The claim is completely bogus; there’s no evidential support for it at all.
World Finance: So you think no tax also translates into less monitoring of accounts, and therefore more fraud: so is this the case in places like the United Arab Emirates?
Richard Murphy: Look, I think the UAE is slightly different from some other locations. And I have to be honest, I’m not an expert in the UAE.
But I am very familiar with a great many of the world’s tax havens. I’ve written one of the leading books that is taught in the world’s universities on tax havens, or ‘secrecy jurisdictions’, as I would prefer to call them.
There is – candidly – almost no regulation of companies in those places at all. It was a few years ago, for example, that I pointed out to the British Virgin Islands that they were claiming there were 800,000 companies in the BVI. Then they rather embarrassedly said, ‘Well actually, there probably aren’t, but we’ve lost control of our company registry.’
Overnight they cut the claim to 400,000 companies. Is that effective administration of companies? Or is that somebody simply out of control, and hoping to collect some fees by licensing companies to operate, but without any proper regulation in place? I’d suggest it’s the latter.
Quite simply: companies where there is no tax system, where they aren’t required to payment, do not have to prepare proper accounts, do not have to account, and are subject to no effective regulation at all.
World Finance: Well back to the UK now, and from one government to the next, we constantly change progressive tax rates. Surely this is worse than the certainty that a zero-tax regime would afford the economic planners?
Richard Murphy: What is this ‘certainty’? I mean, the one thing that all business should be able to handle in uncertainty.
Actually the tax system is remarkably consistent. We have a tax rate in the UK which is pretty predictable. If it goes up after the next election, how much will it go up by? A few percentage points. I doubt if anybody is going to do more than that.
I think business ought to go out there, start to learn how to make money, start to learn how to invest, start to learn how to train people, and stop making a fuss about something which is frankly of little consequence to them.
Make the money, then worry about paying the tax. But at the moment they worry about the tax, and have forgotten how to make money. And that’s why we’re in such an economic conundrum in the UK.
World Finance: Well finally, considering David Cameron has suggested cutting trade ties with the EU: if we lower corporation tax we’ll make the UK more competitive, surely?
Richard Murphy: Competition in taxation is a misnomer. Competition presumes that there can be failure. The failed state looks something like Somalia, or South Sudan. That really is uncertainty, because it’s government at the end of a gun.
So that is not what people want. Actually what we want are strong, successful states. Businesses thrive when they have strong law in place. Actually that’s one reason why the UK’s tax havens are so successful, because they can rely on British law to back them up.
So in that case what they actually want is all the benefit of the state, but not pay for it.
Tax competition is not competition at all, then: it is tax war.
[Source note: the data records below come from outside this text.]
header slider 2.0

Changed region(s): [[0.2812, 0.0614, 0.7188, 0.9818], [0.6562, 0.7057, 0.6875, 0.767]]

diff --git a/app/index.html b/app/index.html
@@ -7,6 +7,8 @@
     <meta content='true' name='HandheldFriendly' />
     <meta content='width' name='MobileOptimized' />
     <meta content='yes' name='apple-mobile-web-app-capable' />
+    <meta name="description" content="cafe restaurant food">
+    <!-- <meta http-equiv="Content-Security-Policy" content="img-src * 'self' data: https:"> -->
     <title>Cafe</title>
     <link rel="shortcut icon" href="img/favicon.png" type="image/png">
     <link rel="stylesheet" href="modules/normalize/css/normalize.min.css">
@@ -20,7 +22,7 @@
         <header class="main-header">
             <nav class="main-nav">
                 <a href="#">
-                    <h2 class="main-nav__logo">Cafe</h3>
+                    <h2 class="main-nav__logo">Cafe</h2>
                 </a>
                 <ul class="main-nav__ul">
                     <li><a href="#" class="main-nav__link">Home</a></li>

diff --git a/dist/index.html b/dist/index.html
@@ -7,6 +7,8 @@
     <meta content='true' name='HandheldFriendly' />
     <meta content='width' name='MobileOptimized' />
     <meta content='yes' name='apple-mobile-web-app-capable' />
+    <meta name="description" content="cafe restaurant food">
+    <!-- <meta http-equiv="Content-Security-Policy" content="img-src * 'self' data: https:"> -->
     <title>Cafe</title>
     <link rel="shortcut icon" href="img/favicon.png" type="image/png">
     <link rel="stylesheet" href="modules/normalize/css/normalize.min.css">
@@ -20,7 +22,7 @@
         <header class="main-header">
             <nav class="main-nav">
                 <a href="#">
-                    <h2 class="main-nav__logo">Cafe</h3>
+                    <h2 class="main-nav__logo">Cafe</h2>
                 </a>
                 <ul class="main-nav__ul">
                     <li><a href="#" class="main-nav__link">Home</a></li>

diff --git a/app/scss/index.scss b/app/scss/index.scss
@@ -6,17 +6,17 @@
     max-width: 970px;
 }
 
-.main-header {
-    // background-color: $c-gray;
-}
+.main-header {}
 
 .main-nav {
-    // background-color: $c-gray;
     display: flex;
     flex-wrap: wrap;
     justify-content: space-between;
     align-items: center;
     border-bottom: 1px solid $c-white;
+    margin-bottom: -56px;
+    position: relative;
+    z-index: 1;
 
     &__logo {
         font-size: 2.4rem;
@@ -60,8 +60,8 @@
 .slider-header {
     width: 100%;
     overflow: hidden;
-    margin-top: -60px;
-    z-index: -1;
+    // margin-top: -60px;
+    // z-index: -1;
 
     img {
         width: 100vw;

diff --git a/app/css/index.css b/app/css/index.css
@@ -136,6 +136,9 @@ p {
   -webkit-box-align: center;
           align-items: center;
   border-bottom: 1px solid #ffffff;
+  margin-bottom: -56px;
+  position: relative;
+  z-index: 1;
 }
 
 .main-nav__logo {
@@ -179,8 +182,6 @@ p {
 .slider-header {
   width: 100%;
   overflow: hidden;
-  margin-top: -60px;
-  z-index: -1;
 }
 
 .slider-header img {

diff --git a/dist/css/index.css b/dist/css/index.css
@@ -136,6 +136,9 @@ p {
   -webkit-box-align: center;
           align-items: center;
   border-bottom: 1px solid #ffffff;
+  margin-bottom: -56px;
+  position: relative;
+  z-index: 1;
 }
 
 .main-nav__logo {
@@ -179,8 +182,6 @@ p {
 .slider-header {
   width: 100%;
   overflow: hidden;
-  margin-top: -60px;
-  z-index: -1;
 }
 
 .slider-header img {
It is one state declaring war on another state, by trying to steal the profits that truly belong in another place, to have them relocated to their country, to be taxed at a lower rate. That is wholly unproductive. What is more, it shifts the entire burden of tax from companies and from wealth, onto ordinary people who are least able to pay it – because quite simply they don’t have as much money.
If we are talking about redistributing the tax burden to people, then fine: let’s have tax competition. But let’s be quite clear what it’s about. It is about making the poorest in society pay, so the richest can pay as little as possible.
I don’t believe in that. I believe that those with the capacity to pay should make payment; and that’s why I oppose all ideas of tax competition.